Incidentally, something else I noticed, when I accessed a Youtube video via 3G on my iPad I received the very compressed ‘3G’ lower quality version of the video, but connecting via the MiFi served the video in whatever resolutions were available - good to know that.

Please note that the model I tested has now been replaced by a much-improved updated model, which improves the already good MiFi in almost every respect, from aesthetics and ergonomics to build quality. I would definitely recommend a MiFi as an excellent mobile Internet solution for those who don’t already have SIM-enabled devices, or even for those who do and are flush/nerdy enough to afford an alternative network access. The Pay As You Go prices are modest and there are also some good deals on MiFi contracts, checkout the Three.co.uk MiFi section of the site for details.

Three.co.uk are also pretty active on Twitter, account name is: @ThreeUKLatest if you’re interested in following them.

Eyeing up the MiFi

mifi1.png

The kind folks at 3Mobile sent me one of their popular MiFi devices to try out with my iPad and, although this is not my full review, I wanted to put up a quick post about it.

The device is pretty small and will easily slip into a pocket or bag, the MiFi also appears to hold a charge for a good while. I've heard quite a few people expressing interest in this as they have bought, or are thinking of buying a WiFi only iPad and indeed this is a very good solution if you're thinking of buying the non-3G version of the iPad.

There's an added bonus in that the MiFi will provide Internet connection for any other WiFi devices that you own too, e.g. I can easily connect my iPhone, or Macbook Pro using the WiFi.

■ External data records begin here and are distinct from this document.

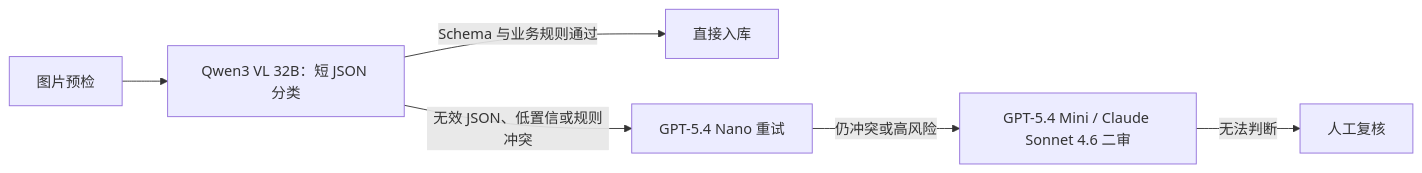
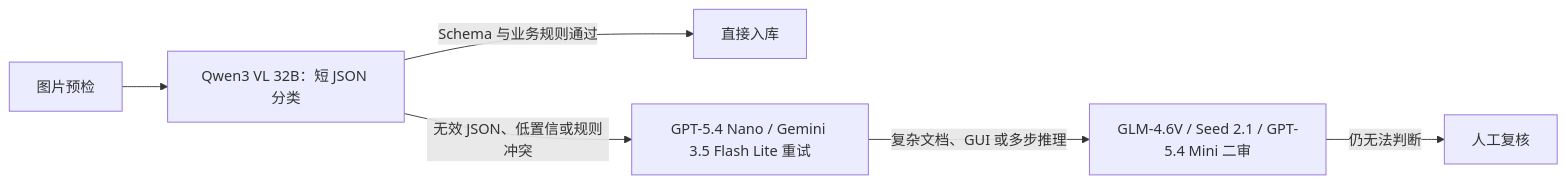
One commit to inernoro/vlm_price changed the diagram in README.md. Above: the diagram before and after it, drawn with Mermaid. The commit also changed other lines of this file and 12 other files, not shown here.

````diff
--- a/README.md
+++ b/README.md
@@ -105,8 +118,8 @@
 ```mermaid
 flowchart LR
     A["图片预检"] --> B["Qwen3 VL 32B：短 JSON 分类"]
     B -->|"Schema 与业务规则通过"| C["直接入库"]
-    B -->|"无效 JSON、低置信或规则冲突"| D["GPT-5.4 Nano 重试"]
-    D -->|"仍冲突或高风险"| E["GPT-5.4 Mini / Claude Sonnet 4.6 二审"]
-    E -->|"无法判断"| F["人工复核"]
+    B -->|"无效 JSON、低置信或规则冲突"| D["GPT-5.4 Nano / Gemini 3.5 Flash Lite 重试"]
+    D -->|"复杂文档、GUI 或多步推理"| E["GLM-4.6V / Seed 2.1 / GPT-5.4 Mini 二审"]
+    E -->|"仍无法判断"| F["人工复核"]
 ```
````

I'll have more details to post later, after I have a chance to test it out more fully, but I can say already that I've seen some surprising speeds from it around my home town of Lisburn.

So far, so fast then, more later.